By Stephen Cunningham
“Given current oil markets, this is not the optimal time for the sale,” Jess Szymanski, a spokeswoman for the Energy Department, said in a statement on Tuesday.
The sale from the Strategic Petroleum Reserve was part of a regular drawdown schedule intended to raise $450 million for government programs in fiscal year 2020. That timing came into question after crude slumped on Monday as a price war broke out between Saudi Arabia and Russia, extending losses spurred by the spreading coronavirus.
Bids had been due no later than March 11 and the oil was going to be delivered in April and May.
The decision had been anticipated by analysts including Jim Lucier from Capital Alpha Partners LLC, who said on Monday that “it’s reasonably likely that we can delay or defer the SPR sales until the worst of this is over.”
Last month, the Trump administration proposed selling 15 million barrels of oil from the emergency stockpile as part of its fiscal 2021 budget plan and has previously proposed reducing it by half. The oil reserve, set up after the Arab oil embargo in the 1970s, has also been tapped in response to emergencies, such as Hurricane Katrina.
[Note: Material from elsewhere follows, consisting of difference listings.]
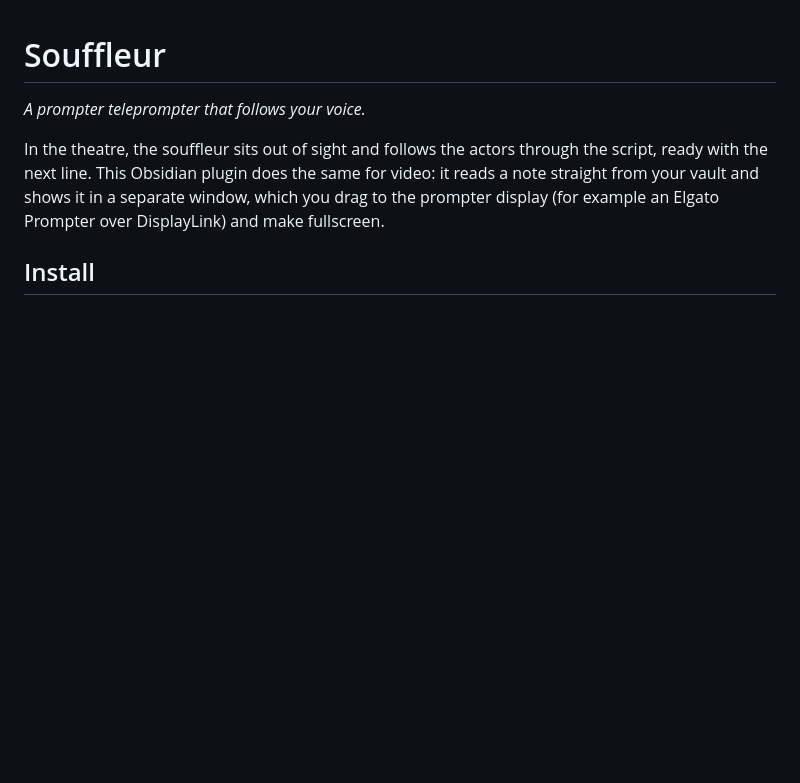
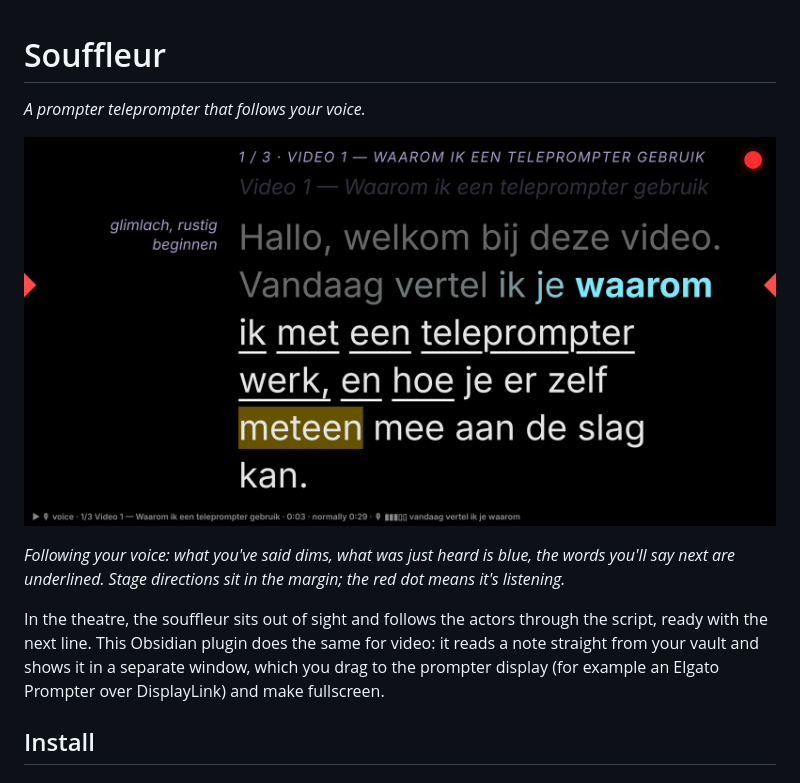
Before and after one commit to djoek/obsidian_prompter, a Markdown page: README.md, the part around the change. GitHub-like rendering; pictures changed too: docs/prompter.png (added); blank space fills up the shorter version.

Commit message:
README: screenshot of the prompter in voice mode
Co-Authored-By: Claude Opus 5.5 <noreply@anthropic.com>
Claude-Session: https://claude.ai/code/session_01MPwgyJUQew3YBcWPnEREuh

```diff
--- a/README.md
+++ b/README.md
@@ -1,6 +1,12 @@
 # Souffleur
 
 *A prompter teleprompter that follows your voice.*
+
+![Souffleur following a Dutch script by voice: words already said are dimmed, the words just heard are blue, the next words are underlined, and a margin note sits beside its line. Red eye-line markers on both sides, a red status light top right, and a status bar with the section timer at the bottom.](docs/prompter.png)
+
+*Following your voice: what you've said dims, what was just heard is blue, the
+words you'll say next are underlined. Stage directions sit in the margin; the
+red dot means it's listening.*
 
 In the theatre, the souffleur sits out of sight and follows the actors through
 the script, ready with the next line. This Obsidian plugin does the same for
```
In recent years, sales have generally earned more than the average West Texas Intermediate crude price during the month of delivery, according to Bloomberg calculations. But that doesn’t account for the type of oil the government is selling.